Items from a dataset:
--- START ---

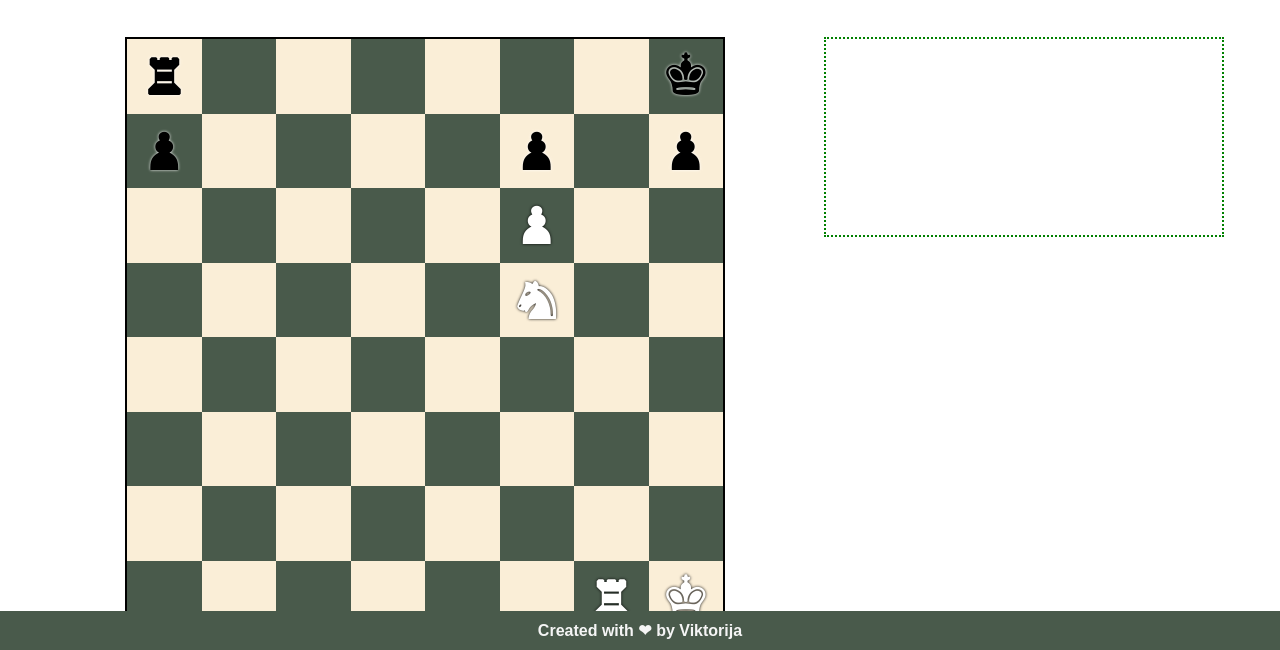
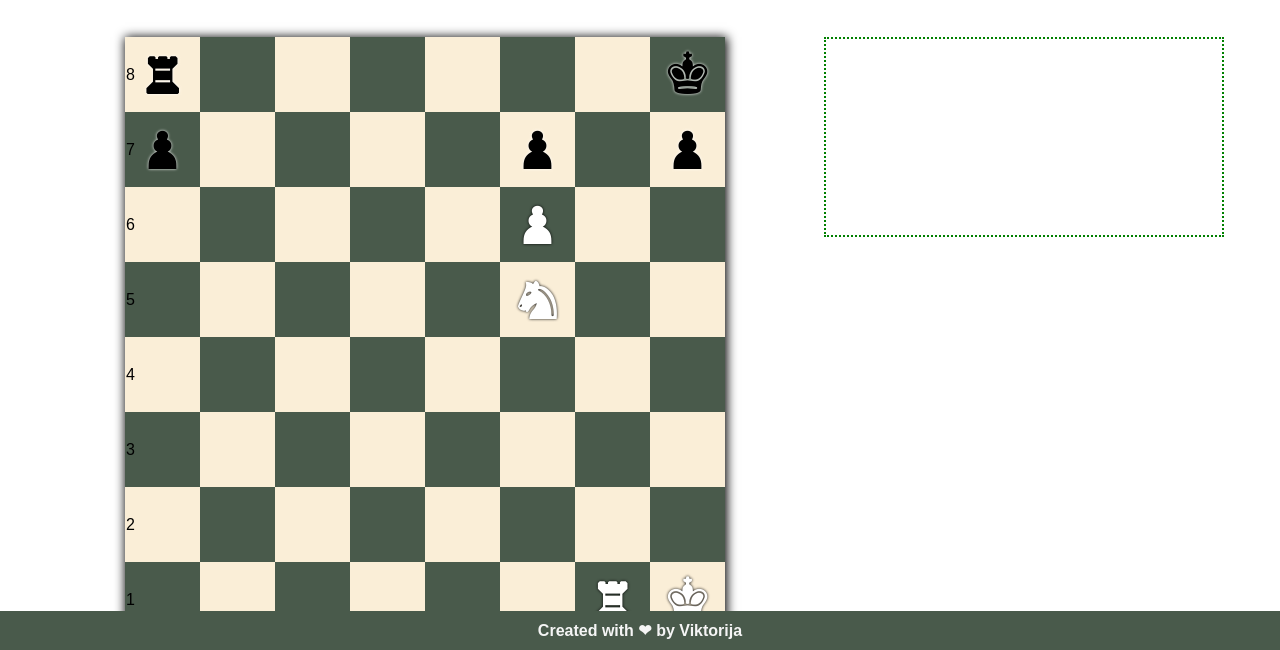
Before and after one commit to vzaboraite/boolean-uk-html-project, a plain HTML site: page pages/exercise.html in a window 1280 px wide. Shown: the part 150-800 px from the top of the page. Drawn offline with Linux system fonts and the light colour scheme.

Commit message:
Add marks to squares.

```diff
--- a/css/style.css
+++ b/css/style.css
@@ -231,7 +231,7 @@ img {
   margin: 40px 0;
 }
 
-/* Chess board styles */
+/* Chess board container styles in exercise page */
 .main.exercise-page .board-container {
   width: 600px;
   height: 600px;
@@ -240,7 +240,23 @@ img {
   grid-template-columns: repeat(8, 1fr);
   grid-template-rows: repeat(8, 1fr);
 
-  border: 2px solid black;
+  box-shadow: 1px 1px 10px 1px #000;
+}
+
+.main.exercise-page .board-container .square.marked {
+  position: relative;
+}
+
+.main.exercise-page .board-container .square-mark.number {
+  position: absolute;
+
+  left: 1px;
+}
+
+.main.exercise-page .board-container .square-mark.letter {
+  position: absolute;
+
+  bottom: 1px;
 }
 
 .main.exercise-page .board-container .chess-piece {
--- a/pages/exercise.html
+++ b/pages/exercise.html
@@ -41,7 +41,8 @@
           <div class="board-container">
             <!-- row one -->
 
-            <div class="square light-square">
+            <div class="square marked light-square">
+              <span class="square-mark number">8</span>
               <span class="chess-piece rook dark-piece">&#9820;</span>
             </div>
             <div class="square dark-square"></div>
@@ -56,7 +57,8 @@
 
             <!-- row two -->
 
-            <div class="square dark-square">
+            <div class="square marked dark-square">
+              <span class="square-mark number">7</span>
               <span class="chess-piece pawn dark-piece">&#9823;</span>
             </div>
             <div class="square light-square"></div>
@@ -73,7 +75,9 @@
 
             <!-- row three -->
 
-            <div class="square light-square"></div>
+            <div class="square marked light-square">
+              <span class="square-mark number">6</span>
+            </div>
             <div class="square dark-square"></div>
             <div class="square light-square"></div>
             <div class="square dark-square"></div>
@@ -86,7 +90,9 @@
 
             <!-- row four -->
 
-            <div class="square dark-square"></div>
+            <div class="square marked dark-square">
+              <span class="square-mark number">5</span>
+            </div>
             <div class="square light-square"></div>
             <div class="square dark-square"></div>
             <div class="square light-square"></div>
@@ -99,7 +105,9 @@
 
             <!-- row five -->
 
-            <div class="square light-square"></div>
+            <div class="square marked light-square">
+              <span class="square-mark number">4</span>
+            </div>
             <div class="square dark-square"></div>
             <div class="square light-square"></div>
             <div class="square dark-square"></div>
@@ -110,7 +118,9 @@
 
             <!-- row six -->
 
-            <div class="square dark-square"></div>
+            <div class="square marked dark-square">
+              <span class="square-mark number">3</span>
+            </div>
             <div class="square light-square"></div>
             <div class="square dark-square"></div>
             <div class="square light-square"></div>
@@ -121,7 +131,9 @@
 
             <!-- row seven -->
 
-            <div class="square light-square"></div>
+            <div class="square marked light-square">
+              <span class="square-mark number">2</span>
+            </div>
             <div class="square dark-square"></div>
             <div class="square light-square"></div>
             <div class="square dark-square"></div>
@@ -132,16 +144,33 @@
 
             <!-- row eight -->
 
-            <div class="square dark-square"></div>
-            <div class="square light-square"></div>
-            <div class="square dark-square"></div>
-            <div class="square light-square"></div>
-            <div class="square dark-square"></div>
-            <div class="square light-square"></div>
-            <div class="square dark-square">
+            <div class="square marked dark-square">
+              <span class="square-mark number">1</span>
+              <span class="square-mark letter">a</span>
+            </div>
+            <div class="square marked light-square">
+              <span class="square-mark letter">b</span>
+            </div>
+            <div class="square marked dark-square">
+              <span class="square-mark letter">c</span>
+            </div>
+            <div class="square marked light-square">
+              <span class="square-mark letter">d</span>
+            </div>
+            <div class="square marked dark-square">
+              <span class="square-mark letter">e</span>
+            </div>
+            <div class="square marked light-square">
+              <span class="square-mark letter">f</span>
+            </div>
+            <div class="square marked dark-square">
+              <span class="square-mark letter">g</span>
+
               <span class="chess-piece rook light-piece">&#9820;</span>
             </div>
-            <div class="square light-square">
+            <div class="square marked light-square">
+              <span class="square-mark letter">h</span>
+
               <span class="chess-piece king light-piece">&#9818;</span>
             </div>
           </div>
```
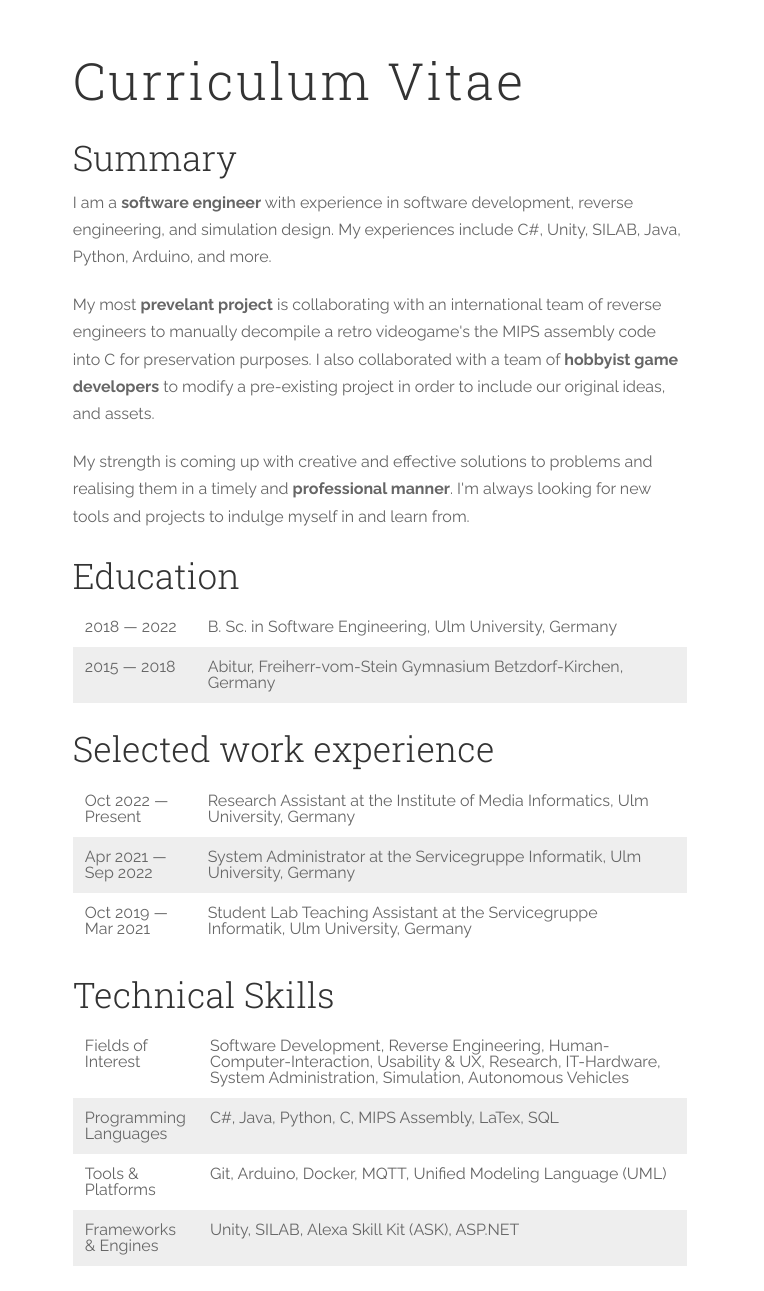
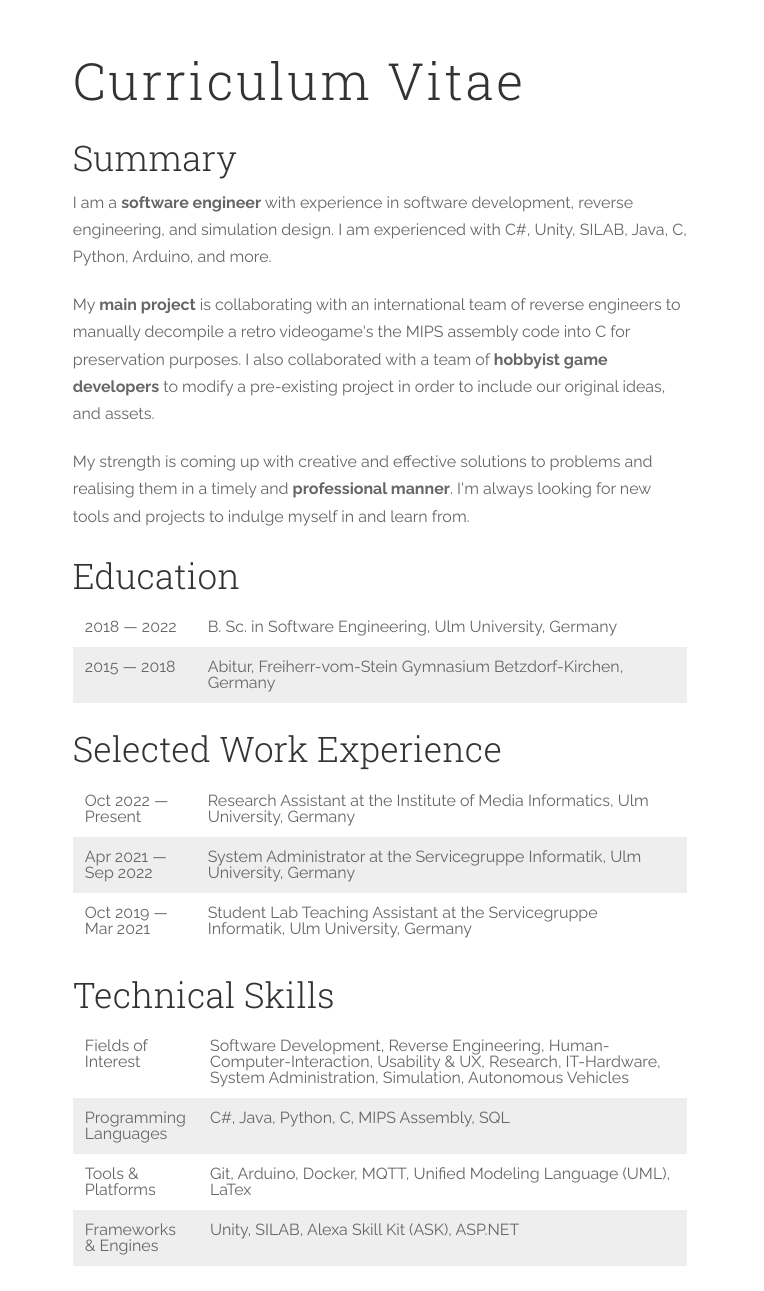
Before and after one commit to Brotenko/brotenko.github.io, a plain HTML site: page cv/index.html in a window 1280 px wide. Shown: the top 1291 px of the page, 516-1280 px from the left. Drawn offline with nearby package versions, Linux system fonts and the light colour scheme.

Commit message:
fix issues

```diff
--- a/cv/index.html
+++ b/cv/index.html
@@ -104,8 +104,8 @@
 <!--Content goes here-->
         <h1>Curriculum Vitae</h1>
         <h2>Summary</h2>
-          <p>I am a <strong>software engineer</strong> with experience in software development, reverse engineering, and simulation design. My experiences include C#, Unity, SILAB, Java, Python, Arduino, and more.</p>
-          <p>My most <strong>prevelant project</strong> is collaborating with an international team of reverse engineers to manually decompile a retro videogame's the MIPS assembly code into C for preservation purposes. I also collaborated with a team of <strong>hobbyist game developers</strong> to modify a pre-existing project in order to include our original ideas, and assets.</p>
+          <p>I am a <strong>software engineer</strong> with experience in software development, reverse engineering, and simulation design. I am experienced with C#, Unity, SILAB, Java, C, Python, Arduino, and more.</p>
+          <p>My <strong>main project</strong> is collaborating with an international team of reverse engineers to manually decompile a retro videogame's the MIPS assembly code into C for preservation purposes. I also collaborated with a team of <strong>hobbyist game developers</strong> to modify a pre-existing project in order to include our original ideas, and assets.</p>
           <p>My strength is coming up with creative and effective solutions to problems and realising them in a timely and <strong>professional manner</strong>. I'm always looking for new tools and projects to indulge myself in and learn from.</p>
         <h2>Education</h2>
           <table>
@@ -124,7 +124,7 @@
               </tr>
             </tbody>
           </table>
-        <h2>Selected work experience</h2>
+        <h2>Selected Work Experience</h2>
           <table>
             <colgroup>
               <col width="20%" />
@@ -158,11 +158,11 @@
               </tr>
               <tr class="even">
                 <td align="left">Programming Languages</td>
-                <td align="left">C#, Java, Python, C, MIPS Assembly, LaTex, SQL</td>
+                <td align="left">C#, Java, Python, C, MIPS Assembly, SQL</td>
               </tr>
               <tr class="odd">
                 <td align="left">Tools & Platforms</td>
-                <td align="left">Git, Arduino, Docker, MQTT, Unified Modeling Language (UML)</td>
+                <td align="left">Git, Arduino, Docker, MQTT, Unified Modeling Language (UML), LaTex</td>
               </tr>
               <tr class="even">
                 <td align="left">Frameworks & Engines</td>
```
Also changed, not shown: about/index.html (+3 -3 lines).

--- END ---

• WORK ITEM
Give back the records above exactly, with no pictures.

• OUTPUT FOR THIS EXERCISE
Before and after one commit to vzaboraite/boolean-uk-html-project, a plain HTML site: page pages/exercise.html in a window 1280 px wide. Shown: the part 150-800 px from the top of the page. Drawn offline with Linux system fonts and the light colour scheme.

Commit message:
Add marks to squares.

```diff
--- a/css/style.css
+++ b/css/style.css
@@ -231,7 +231,7 @@ img {
   margin: 40px 0;
 }
 
-/* Chess board styles */
+/* Chess board container styles in exercise page */
 .main.exercise-page .board-container {
   width: 600px;
   height: 600px;
@@ -240,7 +240,23 @@ img {
   grid-template-columns: repeat(8, 1fr);
   grid-template-rows: repeat(8, 1fr);
 
-  border: 2px solid black;
+  box-shadow: 1px 1px 10px 1px #000;
+}
+
+.main.exercise-page .board-container .square.marked {
+  position: relative;
+}
+
+.main.exercise-page .board-container .square-mark.number {
+  position: absolute;
+
+  left: 1px;
+}
+
+.main.exercise-page .board-container .square-mark.letter {
+  position: absolute;
+
+  bottom: 1px;
 }
 
 .main.exercise-page .board-container .chess-piece {
--- a/pages/exercise.html
+++ b/pages/exercise.html
@@ -41,7 +41,8 @@
           <div class="board-container">
             <!-- row one -->
 
-            <div class="square light-square">
+            <div class="square marked light-square">
+              <span class="square-mark number">8</span>
               <span class="chess-piece rook dark-piece">&#9820;</span>
             </div>
             <div class="square dark-square"></div>
@@ -56,7 +57,8 @@
 
             <!-- row two -->
 
-            <div class="square dark-square">
+            <div class="square marked dark-square">
+              <span class="square-mark number">7</span>
               <span class="chess-piece pawn dark-piece">&#9823;</span>
             </div>
             <div class="square light-square"></div>
@@ -73,7 +75,9 @@
 
             <!-- row three -->
 
-            <div class="square light-square"></div>
+            <div class="square marked light-square">
+              <span class="square-mark number">6</span>
+            </div>
             <div class="square dark-square"></div>
             <div class="square light-square"></div>
             <div class="square dark-square"></div>
@@ -86,7 +90,9 @@
 
             <!-- row four -->
 
-            <div class="square dark-square"></div>
+            <div class="square marked dark-square">
+              <span class="square-mark number">5</span>
+            </div>
             <div class="square light-square"></div>
             <div class="square dark-square"></div>
             <div class="square light-square"></div>
@@ -99,7 +105,9 @@
 
             <!-- row five -->
 
-            <div class="square light-square"></div>
+            <div class="square marked light-square">
+              <span class="square-mark number">4</span>
+            </div>
             <div class="square dark-square"></div>
             <div class="square light-square"></div>
             <div class="square dark-square"></div>
@@ -110,7 +118,9 @@
 
             <!-- row six -->
 
-            <div class="square dark-square"></div>
+            <div class="square marked dark-square">
+              <span class="square-mark number">3</span>
+            </div>
             <div class="square light-square"></div>
             <div class="square dark-square"></div>
             <div class="square light-square"></div>
@@ -121,7 +131,9 @@
 
             <!-- row seven -->
 
-            <div class="square light-square"></div>
+            <div class="square marked light-square">
+              <span class="square-mark number">2</span>
+            </div>
             <div class="square dark-square"></div>
             <div class="square light-square"></div>
             <div class="square dark-square"></div>
@@ -132,16 +144,33 @@
 
             <!-- row eight -->
 
-            <div class="square dark-square"></div>
-            <div class="square light-square"></div>
-            <div class="square dark-square"></div>
-            <div class="square light-square"></div>
-            <div class="square dark-square"></div>
-            <div class="square light-square"></div>
-            <div class="square dark-square">
+            <div class="square marked dark-square">
+              <span class="square-mark number">1</span>
+              <span class="square-mark letter">a</span>
+            </div>
+            <div class="square marked light-square">
+              <span class="square-mark letter">b</span>
+            </div>
+            <div class="square marked dark-square">
+              <span class="square-mark letter">c</span>
+            </div>
+            <div class="square marked light-square">
+              <span class="square-mark letter">d</span>
+            </div>
+            <div class="square marked dark-square">
+              <span class="square-mark letter">e</span>
+            </div>
+            <div class="square marked light-square">
+              <span class="square-mark letter">f</span>
+            </div>
+            <div class="square marked dark-square">
+              <span class="square-mark letter">g</span>
+
               <span class="chess-piece rook light-piece">&#9820;</span>
             </div>
-            <div class="square light-square">
+            <div class="square marked light-square">
+              <span class="square-mark letter">h</span>
+
               <span class="chess-piece king light-piece">&#9818;</span>
             </div>
           </div>
```
Before and after one commit to Brotenko/brotenko.github.io, a plain HTML site: page cv/index.html in a window 1280 px wide. Shown: the top 1291 px of the page, 516-1280 px from the left. Drawn offline with nearby package versions, Linux system fonts and the light colour scheme.

Commit message:
fix issues

```diff
--- a/cv/index.html
+++ b/cv/index.html
@@ -104,8 +104,8 @@
 <!--Content goes here-->
         <h1>Curriculum Vitae</h1>
         <h2>Summary</h2>
-          <p>I am a <strong>software engineer</strong> with experience in software development, reverse engineering, and simulation design. My experiences include C#, Unity, SILAB, Java, Python, Arduino, and more.</p>
-          <p>My most <strong>prevelant project</strong> is collaborating with an international team of reverse engineers to manually decompile a retro videogame's the MIPS assembly code into C for preservation purposes. I also collaborated with a team of <strong>hobbyist game developers</strong> to modify a pre-existing project in order to include our original ideas, and assets.</p>
+          <p>I am a <strong>software engineer</strong> with experience in software development, reverse engineering, and simulation design. I am experienced with C#, Unity, SILAB, Java, C, Python, Arduino, and more.</p>
+          <p>My <strong>main project</strong> is collaborating with an international team of reverse engineers to manually decompile a retro videogame's the MIPS assembly code into C for preservation purposes. I also collaborated with a team of <strong>hobbyist game developers</strong> to modify a pre-existing project in order to include our original ideas, and assets.</p>
           <p>My strength is coming up with creative and effective solutions to problems and realising them in a timely and <strong>professional manner</strong>. I'm always looking for new tools and projects to indulge myself in and learn from.</p>
         <h2>Education</h2>
           <table>
@@ -124,7 +124,7 @@
               </tr>
             </tbody>
           </table>
-        <h2>Selected work experience</h2>
+        <h2>Selected Work Experience</h2>
           <table>
             <colgroup>
               <col width="20%" />
@@ -158,11 +158,11 @@
               </tr>
               <tr class="even">
                 <td align="left">Programming Languages</td>
-                <td align="left">C#, Java, Python, C, MIPS Assembly, LaTex, SQL</td>
+                <td align="left">C#, Java, Python, C, MIPS Assembly, SQL</td>
               </tr>
               <tr class="odd">
                 <td align="left">Tools & Platforms</td>
-                <td align="left">Git, Arduino, Docker, MQTT, Unified Modeling Language (UML)</td>
+                <td align="left">Git, Arduino, Docker, MQTT, Unified Modeling Language (UML), LaTex</td>
               </tr>
               <tr class="even">
                 <td align="left">Frameworks & Engines</td>
```
Also changed, not shown: about/index.html (+3 -3 lines).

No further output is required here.